▸ Directions
Please give, word for word, the line containing "(fail-closed), đọc intent" and every line that comes after it in the data below.

▸ Image comparison data
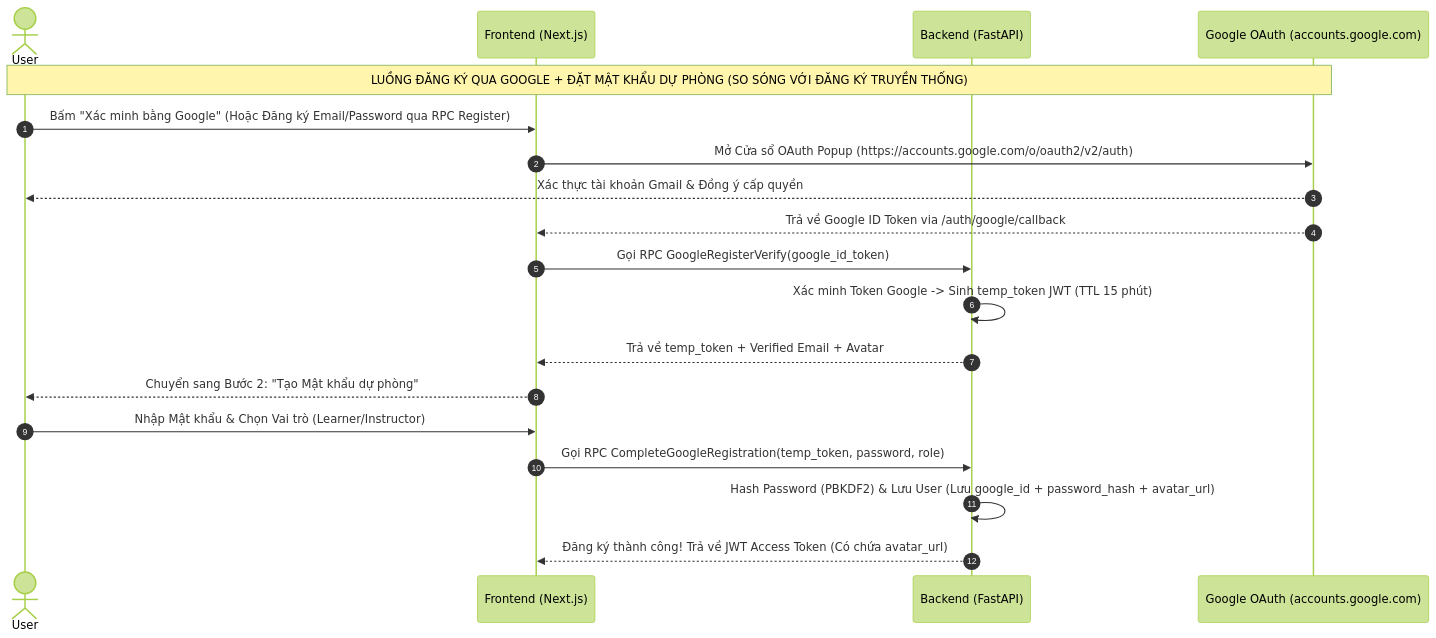
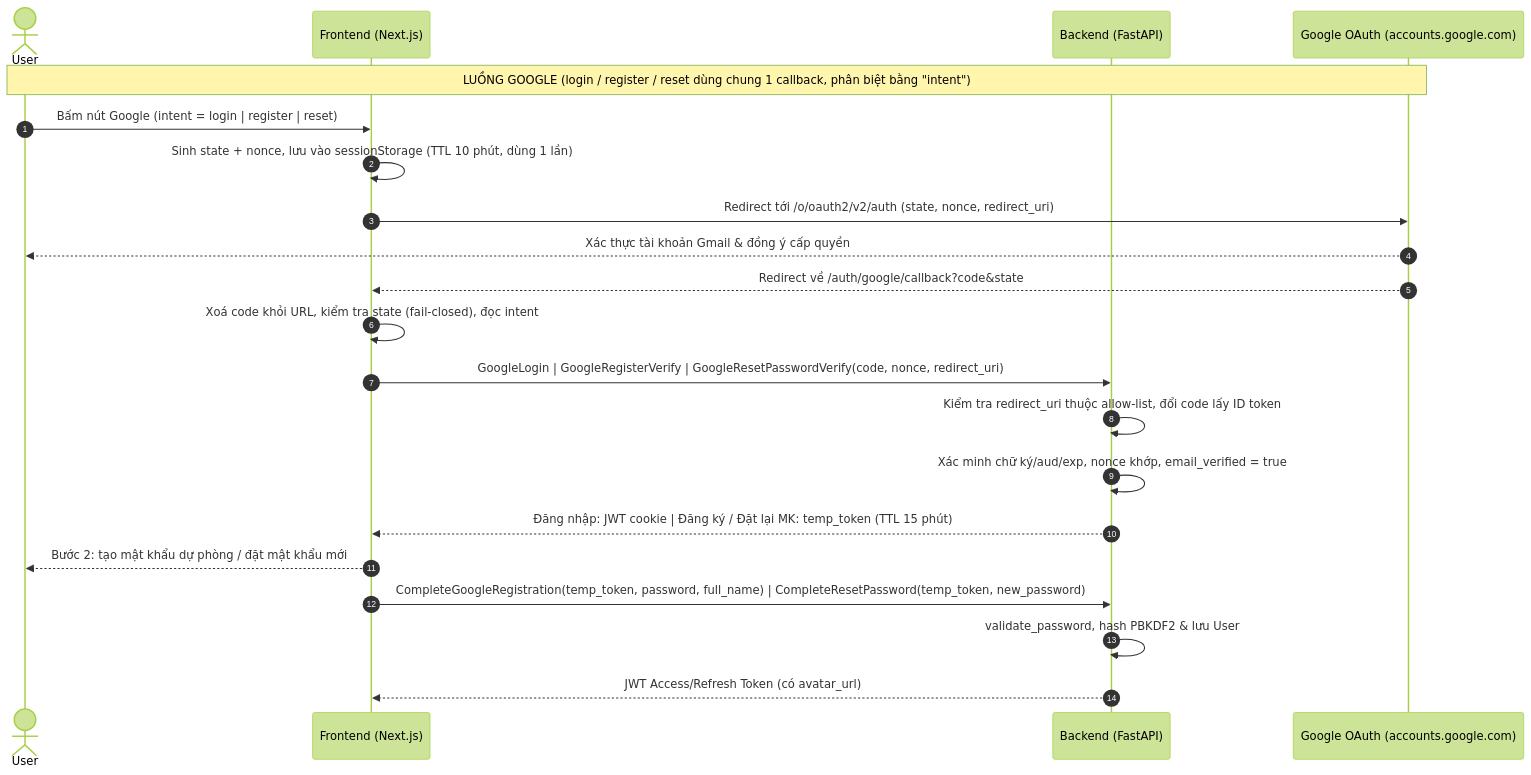
One commit to tianshi04/lms-ai-study-assistant changed the diagram in docs/07_authentication_and_authorization_architecture.md. Above: the diagram before and after it, drawn with Mermaid (forest theme). The commit also changed other lines of this file and 14 other files, not shown here.

Commit message:
fix(auth): remove mock Google auth and harden OAuth redirect flow (#95)

````diff
--- a/docs/07_authentication_and_authorization_architecture.md
+++ b/docs/07_authentication_and_authorization_architecture.md
@@ -90,22 +90,24 @@
 ```mermaid
 sequenceDiagram
     autonumber
     actor User
     participant FE as Frontend (Next.js)
     participant BE as Backend (FastAPI)
     participant GG as Google OAuth (accounts.google.com)
 
-    Note over User, GG: LUỒNG ĐĂNG KÝ QUA GOOGLE + ĐẶT MẬT KHẨU DỰ PHÒNG (SO SÓNG VỚI ĐĂNG KÝ TRUYỀN THỐNG)
-    User->>FE: Bấm "Xác minh bằng Google" (Hoặc Đăng ký Email/Password qua RPC Register)
-    FE->>GG: Mở Cửa sổ OAuth Popup (https://accounts.google.com/o/oauth2/v2/auth)
-    GG-->>User: Xác thực tài khoản Gmail & Đồng ý cấp quyền
-    GG-->>FE: Trả về Google ID Token via /auth/google/callback
-    FE->>BE: Gọi RPC GoogleRegisterVerify(google_id_token)
-    BE->>BE: Xác minh Token Google -> Sinh temp_token JWT (TTL 15 phút)
-    BE-->>FE: Trả về temp_token + Verified Email + Avatar
-    FE-->>User: Chuyển sang Bước 2: "Tạo Mật khẩu dự phòng"
-    User->>FE: Nhập Mật khẩu & Chọn Vai trò (Learner/Instructor)
-    FE->>BE: Gọi RPC CompleteGoogleRegistration(temp_token, password, role)
-    BE->>BE: Hash Password (PBKDF2) & Lưu User (Lưu google_id + password_hash + avatar_url)
-    BE-->>FE: Đăng ký thành công! Trả về JWT Access Token (Có chứa avatar_url)
+    Note over User, GG: LUỒNG GOOGLE (login / register / reset dùng chung 1 callback, phân biệt bằng "intent")
+    User->>FE: Bấm nút Google (intent = login | register | reset)
+    FE->>FE: Sinh state + nonce, lưu vào sessionStorage (TTL 10 phút, dùng 1 lần)
+    FE->>GG: Redirect tới /o/oauth2/v2/auth (state, nonce, redirect_uri)
+    GG-->>User: Xác thực tài khoản Gmail & đồng ý cấp quyền
+    GG-->>FE: Redirect về /auth/google/callback?code&state
+    FE->>FE: Xoá code khỏi URL, kiểm tra state (fail-closed), đọc intent
+    FE->>BE: GoogleLogin | GoogleRegisterVerify | GoogleResetPasswordVerify(code, nonce, redirect_uri)
+    BE->>BE: Kiểm tra redirect_uri thuộc allow-list, đổi code lấy ID token
+    BE->>BE: Xác minh chữ ký/aud/exp, nonce khớp, email_verified = true
+    BE-->>FE: Đăng nhập: JWT cookie | Đăng ký / Đặt lại MK: temp_token (TTL 15 phút)
+    FE-->>User: Bước 2: tạo mật khẩu dự phòng / đặt mật khẩu mới
+    FE->>BE: CompleteGoogleRegistration(temp_token, password, full_name) | CompleteResetPassword(temp_token, new_password)
+    BE->>BE: validate_password, hash PBKDF2 & lưu User
+    BE-->>FE: JWT Access/Refresh Token (có avatar_url)
 ```
````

▸ Answer for the task
+    FE->>FE: Xoá code khỏi URL, kiểm tra state (fail-closed), đọc intent
+    FE->>BE: GoogleLogin | GoogleRegisterVerify | GoogleResetPasswordVerify(code, nonce, redirect_uri)
+    BE->>BE: Kiểm tra redirect_uri thuộc allow-list, đổi code lấy ID token
+    BE->>BE: Xác minh chữ ký/aud/exp, nonce khớp, email_verified = true
+    BE-->>FE: Đăng nhập: JWT cookie | Đăng ký / Đặt lại MK: temp_token (TTL 15 phút)
+    FE-->>User: Bước 2: tạo mật khẩu dự phòng / đặt mật khẩu mới
+    FE->>BE: CompleteGoogleRegistration(temp_token, password, full_name) | CompleteResetPassword(temp_token, new_password)
+    BE->>BE: validate_password, hash PBKDF2 & lưu User
+    BE-->>FE: JWT Access/Refresh Token (có avatar_url)
 ```
````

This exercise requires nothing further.